A next-generation system, CIRCM protects against shoulder-fired and vehicle-launched anti-aircraft missiles that home in on the heat signature of an aircraft. The system works in conjunction with a common missile warning system (CMWS) to offer a critically vital form of self-protection for aircraft and the personnel who operate them.

In April 2021, the U.S. Army awarded prime contractor Northrop Grumman a five-year, indefinite delivery/indefinite quantity (IDIQ) contract valued at $959.1 million for full-rate production of the CIRCM system.

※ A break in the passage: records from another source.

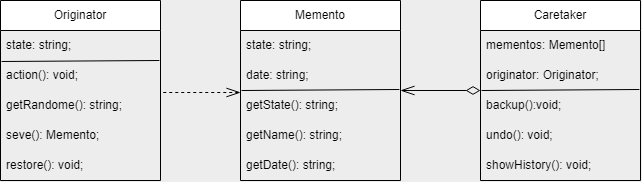
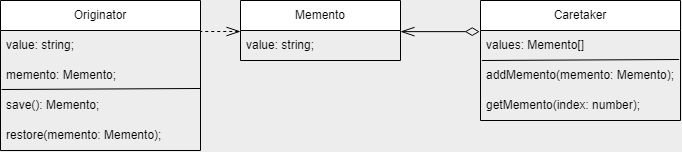
commit

diff --git a/Behavioral (Поведенческие)/Memento (Снимок)/memento.js b/Behavioral (Поведенческие)/Memento (Снимок)/memento.js
@@ -1,83 +1,41 @@
 var Memento = /** @class */ (function () {
-    function Memento(state) {
-        this.state = state;
-        this.date = new Date().toString().slice(0, 19).replace('T', ' ');
+    function Memento(value) {
+        this.value = value;
     }
-    Memento.prototype.getState = function () {
-        return this.state;
-    };
-    Memento.prototype.getName = function () {
-        return "".concat(this.date, " / (").concat(this.state.substring(0, 18), "...)");
-    };
-    Memento.prototype.getDate = function () {
-        return this.date;
-    };
     return Memento;
 }());
+;
 var Originator = /** @class */ (function () {
-    function Originator(state) {
-        this.state = state;
-        console.log("Originator: My initial state is ".concat(state));
+    function Originator() {
     }
-    Originator.prototype.action = function () {
-        console.log('Originator: executing an action');
-        this.state = this.getRandomString(30);
-        console.log("Originator: My state has changet to ".concat(this.state));
+    Originator.save = function (value) {
+        return new Memento(value);
     };
-    Originator.prototype.getRandomString = function (length) {
-        if (length === void 0) { length = 10; }
-        var CharSet = 'abcdefghijklmnopqrstuvwxyzABCDEFGHIJKLMNOPQRSTUVWXYZ';
-        return Array
-            .apply(null, { length: length })
-            .map(function () { return CharSet.charAt(Math.floor(Math.random() * CharSet.length)); })
-            .join('');
-    };
-    Originator.prototype.save = function () {
-        return new Memento(this.state);
-    };
-    Originator.prototype.restore = function (memento) {
-        this.state = memento.getState();
-        console.log("Originator: My state has changet to: ".concat(this.state));
+    Originator.restore = function (memento) {
+        return memento.value;
     };
     return Originator;
 }());
+;
 var Caretaker = /** @class */ (function () {
-    function Caretaker(originator) {
-        this.mementos = [];
-        this.originator = originator;
+    function Caretaker() {
+        this.values = [];
     }
-    Caretaker.prototype.backup = function () {
-        console.log('\nCaretaker: Saving Originator\'s state...');
-        this.mementos.push(this.originator.save());
+    Caretaker.prototype.addMemento = function (memento) {
+        this.values.push(memento);
     };
-    Caretaker.prototype.undo = function () {
-        if (!this.mementos.length) {
-            return;
-        }
-        var memento = this.mementos.pop();
-        console.log("Caretaker: Restoring state to: ".concat(memento === null || memento === void 0 ? void 0 : memento.getName()));
-        if (memento)
-            this.originator.restore(memento);
-    };
-    Caretaker.prototype.showHistory = function () {
-        console.log('Caretaker: Here\s the list of mementos:');
-        for (var _i = 0, _a = this.mementos; _i < _a.length; _i++) {
-            var memento = _a[_i];
-            console.log(memento.getName());
-        }
+    Caretaker.prototype.getMemento = function (index) {
+        return this.values[index];
     };
     return Caretaker;
 }());
-var originator = new Originator('Some standart text');
-var caretaker = new Caretaker(originator);
-caretaker.backup();
-originator.action();
-caretaker.backup();
-originator.action();
-caretaker.backup();
-originator.action();
+var caretaker = new Caretaker();
+caretaker.addMemento(Originator.save('Some text'));
+caretaker.addMemento(Originator.save('Other text!'));
+caretaker.addMemento(Originator.save('Some other text!!!'));
+caretaker.addMemento(Originator.save('Some more text!!!'));
+console.log(caretaker.values);
 console.log('');
-caretaker.showHistory();
-caretaker.undo();
-caretaker.undo();
-caretaker.undo();
+console.log(Originator.restore(caretaker.getMemento(0)));
+console.log('');
+console.log(Originator.restore(caretaker.getMemento(2)));

diff --git a/Behavioral (Поведенческие)/Memento (Снимок)/memento.ts b/Behavioral (Поведенческие)/Memento (Снимок)/memento.ts
@@ -1,87 +1,45 @@
 class Memento {
-    state: string;
-    date: string;
-    constructor(state: string) {
-        this.state = state;
-        this.date = new Date().toString().slice(0, 19).replace('T', ' ');
-    }
-    getState(): string {
-        return this.state;
-    }
-    getName(): string {
-        return `${this.date} / (${this.state.substring(0, 18)}...)`;
-    }
-    getDate(): string {
-        return this.date;
-    }
-}
+    value: string;
+	constructor(value: string) {
+		this.value = value;
+	}
+};
+
 class Originator {
-    state: string;
-    constructor(state: string) {
-        this.state = state;
-        console.log(`Originator: My initial state is ${state}`);
+    value: string;
+    memento: Memento;
+    static save(value: string): Memento {
+        return new Memento(value)
     }
-    action(): void {
-        console.log('Originator: executing an action');
-        this.state = this.getRandom(30);
-        console.log(`Originator: My state has changet to ${this.state}`)
-    }
-    getRandom(length: number = 10): string {
-        const CharSet = 'abcdefghijklmnopqrstuvwxyzABCDEFGHIJKLMNOPQRSTUVWXYZ';
-        return Array 
-        .apply(null, { length } as any)
-        .map(() => CharSet.charAt(Math.floor(Math.random() * CharSet.length)))
-        .join('');
-    }
-    save(): Memento {
-        return new Memento(this.state)
-    }
-    restore(memento: Memento): void {
-        this.state = memento.getState();
-        console.log(`Originator: My state has changet to: ${this.state}`);
-    }
-}
+    static restore(memento: Memento) {
+        return memento.value;
+    } 
+};
+
 class Caretaker {
-    mementos: Memento[] = [];
-    originator: Originator;
-    constructor(originator: Originator) {
-        this.originator = originator;
-    }
-    backup(): void {
-        console.log('\nCaretaker: Saving Originator\'s state...');
-        this.mementos.push(this.originator.save());
-    }
-    undo(): void {
-        if (!this.mementos.length) {
-            return;
-        }
-        const memento = this.mementos.pop();
-        console.log(`Caretaker: Restoring state to: ${memento?.getName()}`);
-        if (memento) this.originator.restore(memento);
-    }
-    showHistory(): void {
-        console.log('Caretaker: Here\s the list of mementos:');
-        for (const memento of this.mementos) {
-            console.log(memento.getName());
-        }
-    }
+    values: Memento[];
+	constructor() {
+		this.values = [];
+	}
+
+	addMemento(memento: Memento) {
+		this.values.push(memento);
+	}
+
+	getMemento(index: number) {
+		return this.values[index];
+	}
 }
 
-const originator = new Originator('Some standart text');
-const caretaker = new Caretaker(originator);
+const caretaker = new Caretaker();
 
-caretaker.backup();
-originator.action();
+caretaker.addMemento(Originator.save('Some text'));
+caretaker.addMemento(Originator.save('Other text!'));
+caretaker.addMemento(Originator.save('Some other text!!!'));
+caretaker.addMemento(Originator.save('Some more text!!!'));
 
-caretaker.backup();
-originator.action();
-
-caretaker.backup();
-originator.action();
-
+console.log(caretaker.values);
 console.log('');
-caretaker.showHistory();
-
-caretaker.undo();
-caretaker.undo();
-caretaker.undo();
+console.log(Originator.restore(caretaker.getMemento(0)));
+console.log('');
+console.log(Originator.restore(caretaker.getMemento(2)));
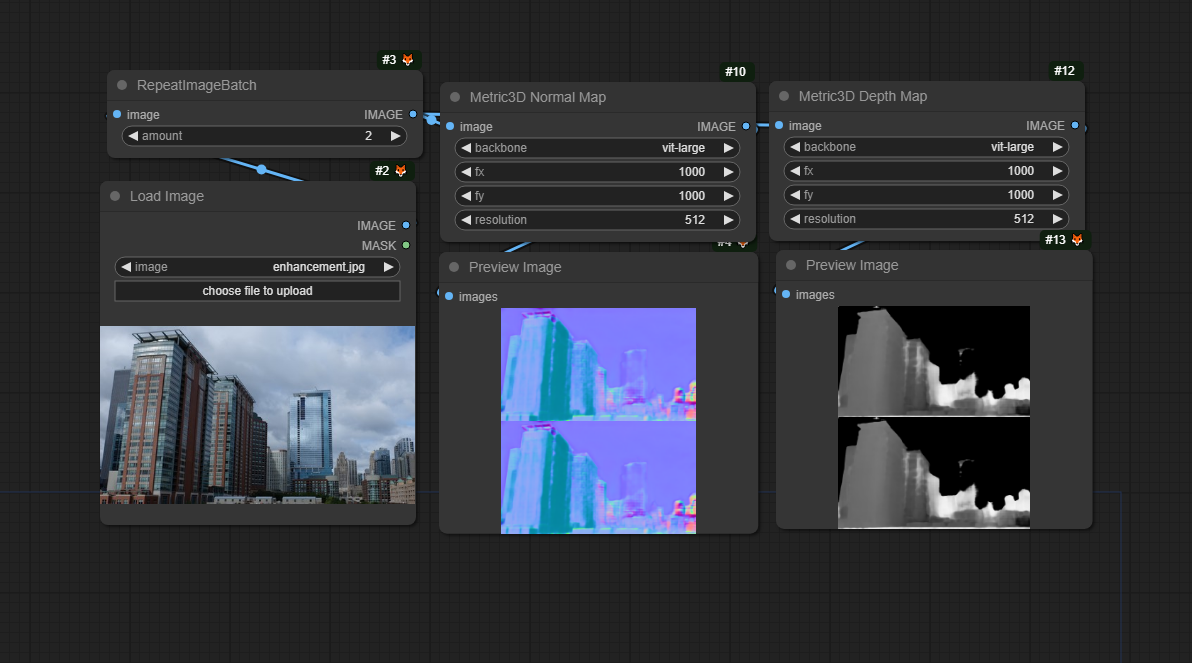
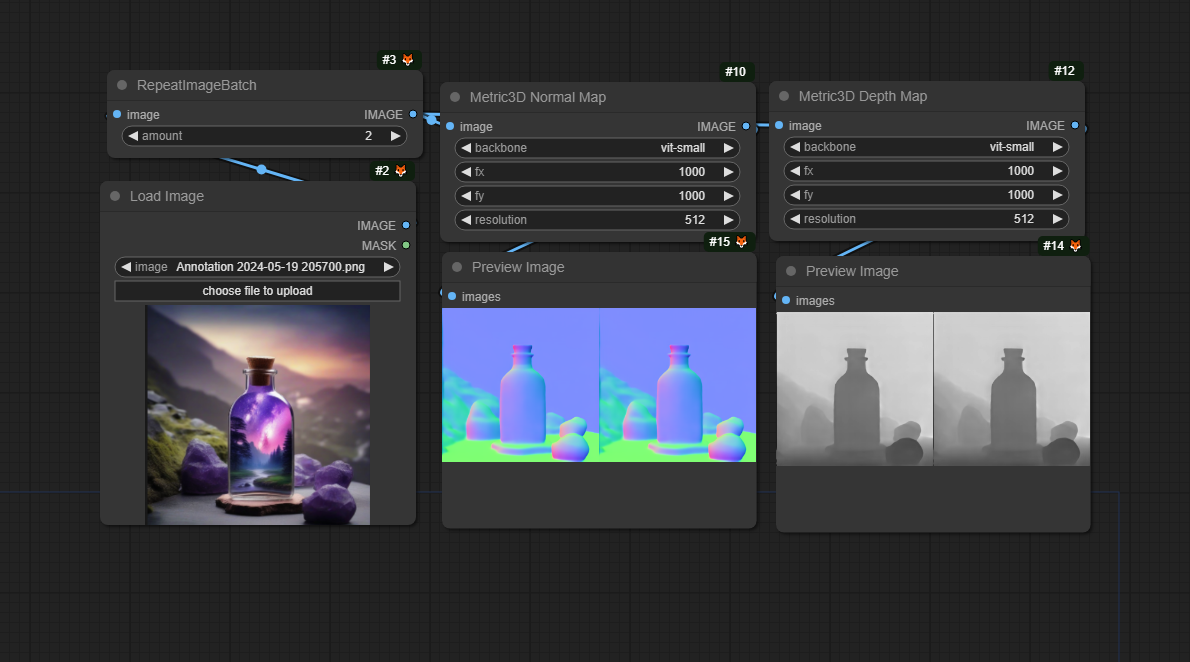
Fix depth of Metric3D having padding and entirely white or black

diff --git a/src/controlnet_aux/metric3d/__init__.py b/src/controlnet_aux/metric3d/__init__.py
@@ -15,6 +15,7 @@ from einops import repeat
 from PIL import Image
 from controlnet_aux.util import HWC3, common_input_validate, resize_image_with_pad, custom_hf_download, METRIC3D_MODEL_NAME
 import re
+import matplotlib
 
 def load_model(model_selection, model_path):
     if model_selection == "vit-small":
@@ -31,12 +32,21 @@ def load_model(model_selection, model_path):
     model = model
     return model, cfg
 
-def vis_depth(img):
+def gray_to_colormap(img, cmap='rainbow'):
+    """
+    Transfer gray map to matplotlib colormap
+    """
     assert img.ndim == 2
 
-    img = repeat(img, 'h w -> h w 3')
-    grayscale = (img[:, :, :3] * 255).astype(np.uint8)
-    return grayscale
+    img[img<0] = 0
+    mask_invalid = img < 1e-10
+    img = img / (img.max() + 1e-8)
+    norm = matplotlib.colors.Normalize(vmin=0, vmax=1.1)
+    cmap_m = matplotlib.cm.get_cmap(cmap)
+    map = matplotlib.cm.ScalarMappable(norm=norm, cmap=cmap_m)
+    colormap = (map.to_rgba(img)[:, :, :3] * 255).astype(np.uint8)
+    colormap[mask_invalid] = 0
+    return colormap
 
 def predict_depth_normal(model, cfg, np_img, fx=1000.0, fy=1000.0, state_cache={}):
     intrinsic = [fx, fy, np_img.shape[1]/2, np_img.shape[0]/2]
@@ -60,7 +70,7 @@ def predict_depth_normal(model, cfg, np_img, fx=1000.0, fy=1000.0, state_cache={
         pred_depth = pred_depth[:, :, pad[0]:H-pad[1], pad[2]:W-pad[3] ]
 
     pred_depth = pred_depth.squeeze().cpu().numpy()
-    pred_color = vis_depth(pred_depth)
+    pred_color = gray_to_colormap(pred_depth, 'Greys')
 
     pred_normal = torch.nn.functional.interpolate(pred_normal, [np_img.shape[0], np_img.shape[1]], mode='bilinear').squeeze()
     pred_normal = pred_normal.permute(1,2,0)
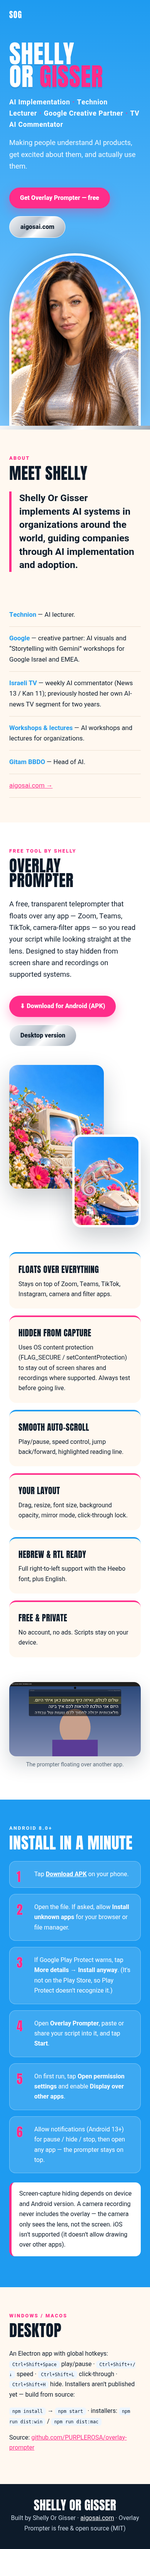
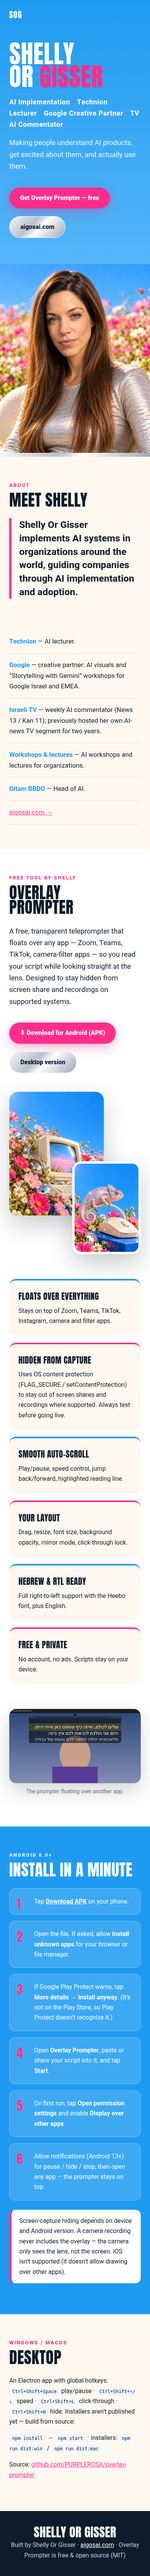
Hero: full uncropped portrait, no arch frame; editorial layout

Changed region(s): [[0.0, 0.0312, 1.0, 1.0], [0.6769, 0.9688, 0.7077, 1.0]]

diff --git a/docs/index.html b/docs/index.html
@@ -12,15 +12,15 @@ a{color:var(--pink)}img{display:block;max-width:100%}.w{max-width:1160px;margin:
 nav{position:absolute;top:0;left:0;right:0;z-index:5}nav .w{display:flex;justify-content:space-between;align-items:center;padding-top:22px}
 nav .logo{font-family:Anton;font-size:1.3rem;color:#fff;letter-spacing:.06em}nav a.l{color:#fff;text-decoration:none;margin-left:22px;font-weight:600;font-size:.95rem}
 .hero{background:linear-gradient(180deg,var(--sky) 0,var(--sky2) 100%);color:#fff;overflow:hidden;position:relative}
-.hero .w{display:grid;grid-template-columns:1.15fr .85fr;gap:30px;align-items:end;min-height:720px;padding-top:110px}
+.hero .w{display:grid;grid-template-columns:1.1fr .9fr;gap:48px;align-items:center;min-height:720px;padding-top:110px}
 .hero h1{font-size:clamp(4rem,10vw,9.5rem);margin:0;color:#fff;text-shadow:0 4px 0 rgba(13,27,42,.08)}
 .hero h1 span{color:var(--pink)}
 .roles{font-weight:700;font-size:1.1rem;letter-spacing:.04em;margin:22px 0 8px}.roles i{color:var(--pink);font-style:normal;padding:0 6px}
 .hero p.lead{font-size:1.15rem;max-width:560px;opacity:.95}
 .btn{display:inline-block;padding:14px 28px;border-radius:999px;font-weight:800;text-decoration:none;margin:20px 12px 0 0;transition:transform .15s}.btn:hover{transform:translateY(-2px)}
 .btn.p{background:var(--pink);color:#fff;box-shadow:0 10px 28px rgba(255,45,138,.35)}.btn.c{background:var(--chrome);color:var(--ink);border:1px solid #fff}
-.hero .txt{padding-bottom:90px}.portrait{border-radius:220px 220px 0 0;overflow:hidden;border:6px solid #fff;border-bottom:0;box-shadow:0 -10px 60px rgba(13,27,42,.2)}
-.portrait img{width:100%;height:600px;object-fit:cover;object-position:center top}
+.hero .txt{padding-bottom:90px}.portrait{margin-bottom:60px;box-shadow:0 30px 70px rgba(13,27,42,.28)}
+.portrait img{width:100%;height:auto}
 .chrome-bar{height:10px;background:var(--chrome)}
 section{padding:96px 0}.eyebrow{font-weight:800;letter-spacing:.18em;font-size:.8rem;color:var(--pink);text-transform:uppercase}
 h2{font-size:clamp(2.6rem,6vw,4.6rem);margin:8px 0 28px}
@@ -42,7 +42,7 @@ h2{font-size:clamp(2.6rem,6vw,4.6rem);margin:8px 0 28px}
 code{background:#eef6ff;padding:3px 8px;border-radius:6px;font-size:.92em}
 footer{background:var(--ink);color:#c9d6e3;padding:40px 0;text-align:center}footer a{color:#fff}footer .disp{font-size:2rem;color:#fff;margin-bottom:6px}
 @media(max-width:860px){nav a.l{display:none}.hero .w,.about .w,.prod-hero{grid-template-columns:1fr}.hero .w{min-height:0}.hero .txt{padding-bottom:10px}
-.portrait img{height:440px}.feat{grid-template-columns:1fr}.stack{height:420px}.stack .a{height:320px}.stack .b{height:240px}section{padding:64px 0}}
+.portrait{margin:10px -24px 0;box-shadow:none}.feat{grid-template-columns:1fr}.stack{height:420px}.stack .a{height:320px}.stack .b{height:240px}section{padding:64px 0}}
 </style></head><body>
 <nav><div class="w"><span class="logo">SOG</span><span><a class="l" href="#about">About</a><a class="l" href="#prompter">Overlay Prompter</a><a class="l" href="#install">Install</a><a class="l" href="https://aigosai.com">aigosai.com</a></span></div></nav>
 <header class="hero"><div class="w"><div class="txt">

Russia’s invasion of Ukraine in February and the ongoing war have provided stark demonstrations of the helicopter’s unique vulnerability to ground fire. This and previous lessons have only spurred strong support for CIRCM’s long development path over the previous decade and into its current, accelerated, production and installation phase.

The FY24 U.S. defense budget includes $1.5 billion in CIRCM procurement funding through FY28 –  including purchases of support equipment and other costs.

For now, production is primarily for the U.S. Army. However, if the history of its associated and widely distributed CMWS is any indicator, later years may see production for U.S. aircraft sold through the Foreign Military Sales program to trusted allies.

The multibillion-dollar CIRCM program is now covered in a newly published report, found in Forecast International’s Electronic Warfare and Electro-Optical Systems Forecasts, both featuring long-range funding and production outlooks.